* **Excerpted data**:
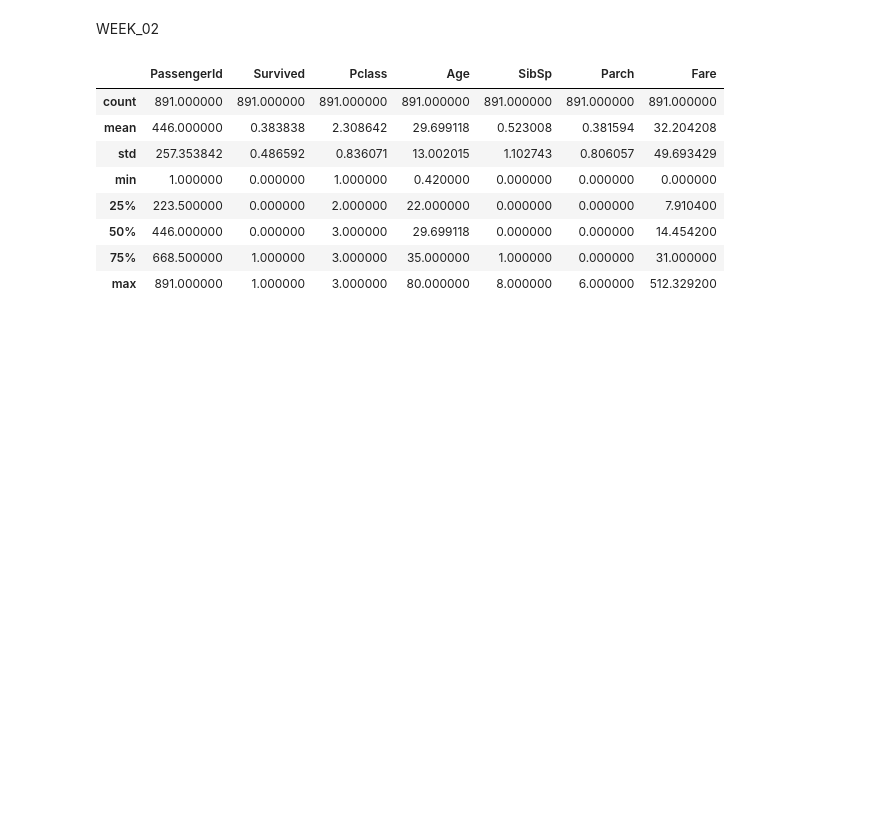
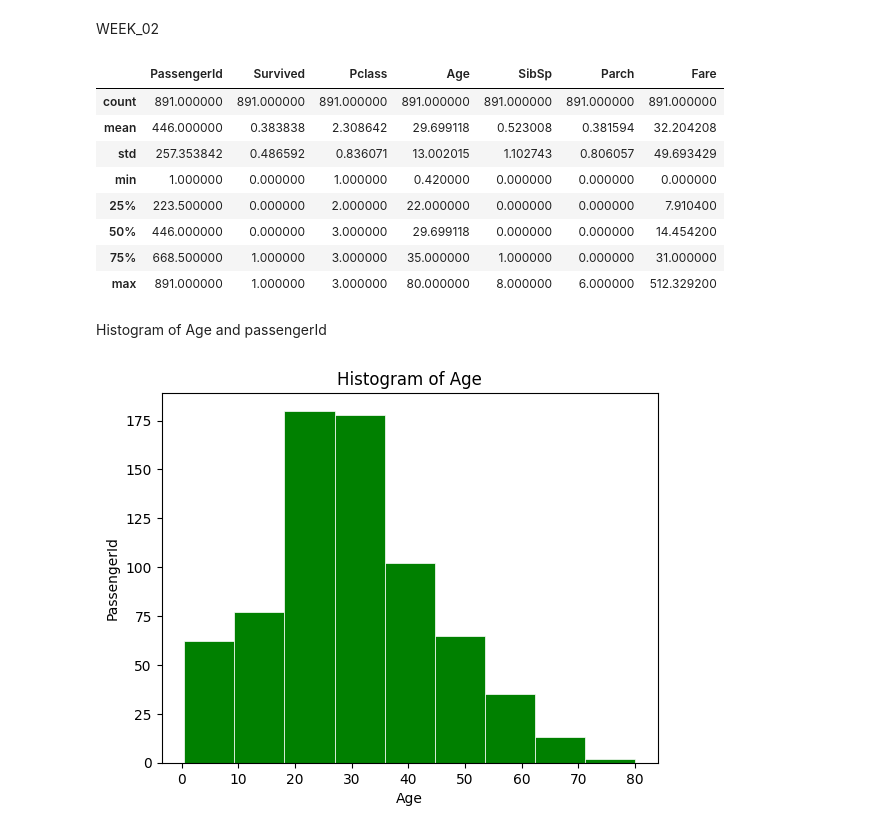
Before and after one commit to BATTI-CHANDAN-SINGH/Application-Of-Data-Mining, a Jupyter notebook: Lab-02.ipynb, the cells around one changed output. Saved outputs shown, nothing was run; the diff lists cells and outputs as text; code cells hidden in the pictures; blank space fills up the shorter version.

```diff
--- a/Lab-02.ipynb
+++ b/Lab-02.ipynb
@@ -184,0 +185,10 @@ df
+# %% [markdown]
+Histogram of Age and passengerId
+# %%
+plt.hist(df['Age'],bins=9,linewidth=0.5, edgecolor="white", color='green')
+plt.xlabel('Age')
+plt.ylabel('PassengerId')
+plt.title('Histogram of Age')
+plt.show()
+# %% [output]
+[figure, added]
```
Also changed, not shown: parts of 6 cells of this notebook.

* **What to produce**: Search the material above for "output". Pull out each line where it shows up.

* **Written answer**:
Before and after one commit to BATTI-CHANDAN-SINGH/Application-Of-Data-Mining, a Jupyter notebook: Lab-02.ipynb, the cells around one changed output. Saved outputs shown, nothing was run; the diff lists cells and outputs as text; code cells hidden in the pictures; blank space fills up the shorter version.
+# %% [output]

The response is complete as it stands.